What Is the Temporary 60 Day Immigration Ban?
President Trump signed a new executive order that will stop green cards from being issued to overseas applicants for sixty (60) days.
When the Suspension on Immigration Is in Effect
The Executive Order takes effect at 11:59 PM EDT, Thursday, April 23, 2020, and will remain in place for 60 days, or June 23, 2020. On or before June 23rd, President Trump will review the Executive Order to determine if it should be extended.
Who Is Targeted by Trump’s Latest Immigration Ban?
The ban blocks the issuance of all new immigrant (permanent) visas to people outside the United States, with some exceptions.
Specifically, the ban covers:
- Parents of U.S. citizens.
- Adult children of U.S. citizens.
- Spouses and children (regardless of age) of lawful permanent residents.
- The diversity visa program
- All employment-based immigrant visas, except EB-5 investor visas.
- All other immigrant visas, unless specifically exempted.
Who Is Exempted from the Immigration Ban?
The ban does not apply to nonimmigrant (temporary) visas, such as students and H-1B high-skilled workers. It exempts any immigrant abroad who already has an immigrant visa or travel document in hand when it goes into effect. It also makes limited exceptions for:
- Spouses and minor children of U.S. citizens, as well as active duty troops and their families.
- People seeking EB-5 “investor” visas.
- Iraqi and Afghan translators who helped the U.S. military, as well as their families.
- Any person obtaining an employment-based immigrant visa as a doctor, nurse, health care worker, medical researcher, or other jobs that the Department of Homeland Security determines is essential to combating the coronavirus.

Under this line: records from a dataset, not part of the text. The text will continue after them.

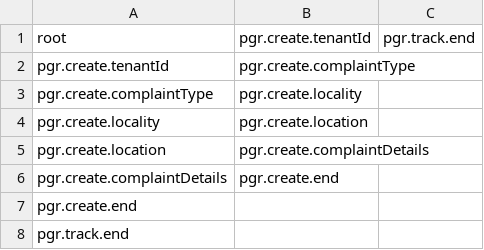
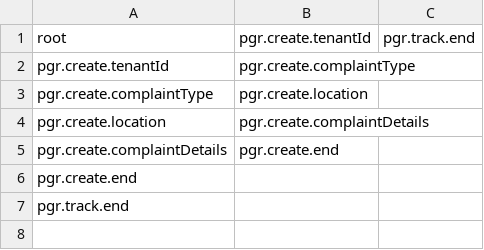
Before and after one commit to rushang7/chatbot, a CSV file: src/main/resources/GRAPH_ADJACENCY_LIST.csv, drawn as a sheet.

```diff
--- a/src/main/resources/GRAPH_ADJACENCY_LIST.csv
+++ b/src/main/resources/GRAPH_ADJACENCY_LIST.csv
@@ -2,4 +2,3 @@ root,pgr.create.tenantId,pgr.track.end
 pgr.create.tenantId,pgr.create.complaintType
-pgr.create.complaintType,pgr.create.locality
-pgr.create.locality,pgr.create.location
+pgr.create.complaintType,pgr.create.location
 pgr.create.location,pgr.create.complaintDetails
```
Also changed, not shown: 8 other files.
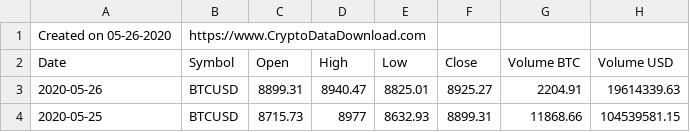
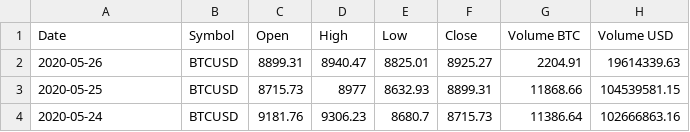
Before and after one commit to kbjarnason/crypto-daily-movements, a CSV file: Coinbase_BTCUSD_d.csv, drawn as a sheet; only a part is shown; the shorter side is filled out with more unchanged rows.

```diff
--- a/Coinbase_BTCUSD_d.csv
+++ b/Coinbase_BTCUSD_d.csv
@@ -1,2 +1 @@
-Created on 05-26-2020,https://www.CryptoDataDownload.com
 Date,Symbol,Open,High,Low,Close,Volume BTC,Volume USD
```
Also changed, not shown: Coinbase_ETHUSD_d.csv, Coinbase_LTCUSD_d.csv.
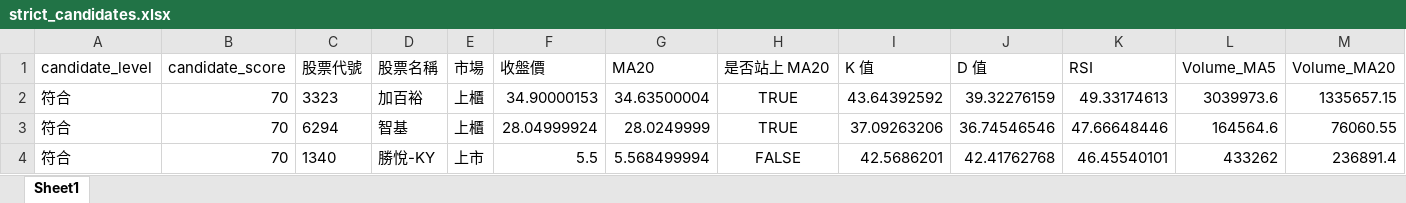
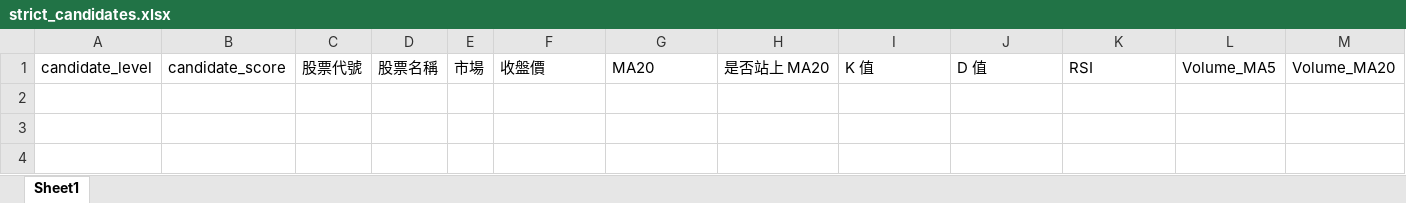
Before and after one commit to ScoppenLin/CandyTWStock, an Excel workbook: downloads/strict_candidates.xlsx, sheet Sheet1, drawn as a sheet; only a part is shown; values as stored, in another font and other column widths than the file's, no borders; rows hold the shown columns only; the diff names each change by its address in the sheet, - before the commit and + after, or states it on an @@ line.

```diff
--- a/downloads/strict_candidates.xlsx (sheet Sheet1)
+++ b/downloads/strict_candidates.xlsx (sheet Sheet1)
-row 2: 符合 | 70 | 3323 | 加百裕 | 上櫃 | 34.90000153 | 34.63500004 | TRUE | 43.64392592 | 39.32276159 | 49.33174613 | 3039973.6 | 1335657.15
-row 3: 符合 | 70 | 6294 | 智基 | 上櫃 | 28.04999924 | 28.0249999 | TRUE | 37.09263206 | 36.74546546 | 47.66648446 | 164564.6 | 76060.55
-row 4: 符合 | 70 | 1340 | 勝悅-KY | 上市 | 5.5 | 5.568499994 | FALSE | 42.5686201 | 42.41762768 | 46.45540101 | 433262 | 236891.4
```
Also changed, not shown: downloads/screening_result.xlsx, downloads/watchlist_candidates.xlsx, 3 other files.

Spouses and children of these people are also exempted.
- Anyone whose entry as an immigrant is determined to be in the “national interest” or that “furthers important law enforcement objectives.”
- The ban also does not affect anyone seeking to gain a green card from inside the United States through “adjustment of status,” which does not require obtaining a visa from outside the country. Refugees, asylum seekers, and those currently holding lawful permanent resident status aren’t affected by the ban, but their ability to petition for family members abroad could be impacted.
What Is the Long-term Effect of This Immigration Ban?
Routine visa services at consulates abroad are already suspended due to the coronavirus, so this ban does not change much in the short-term. However, the effect will likely be significant if the ban continues once those consulates reopen.
According to an analysis of the ban, all legal immigration would be cut by 33%.
While U.S.-citizen spouses are not affected, nearly two-thirds of parents of U.S. citizens would get blocked. 93% of other family-based immigrants would as well. However, because a vast majority of those who obtain green cards through employment categories do so from inside the United States, employment-based immigration is largely unaffected.
What should I do if I want to file an application or petition or have one in process?
The Anwari Law Firm strongly recommends you quickly file any application or petition you are eligible for, as further restrictions on immigration may be signed into law by President Trump. If your case is at U.S. Citizenship and Immigration Services, you should continue to respond to any requests for evidence or other notices. If your case is at the National Visa Center (NVC), you should continue to upload all required documents and evidence so the NVC has all evidence required for your case once the processing of green cards starts again. Please contact us if you have questions about your case or wish to schedule a consultation.
Posted in: Immigration
posted on: April 24, 2020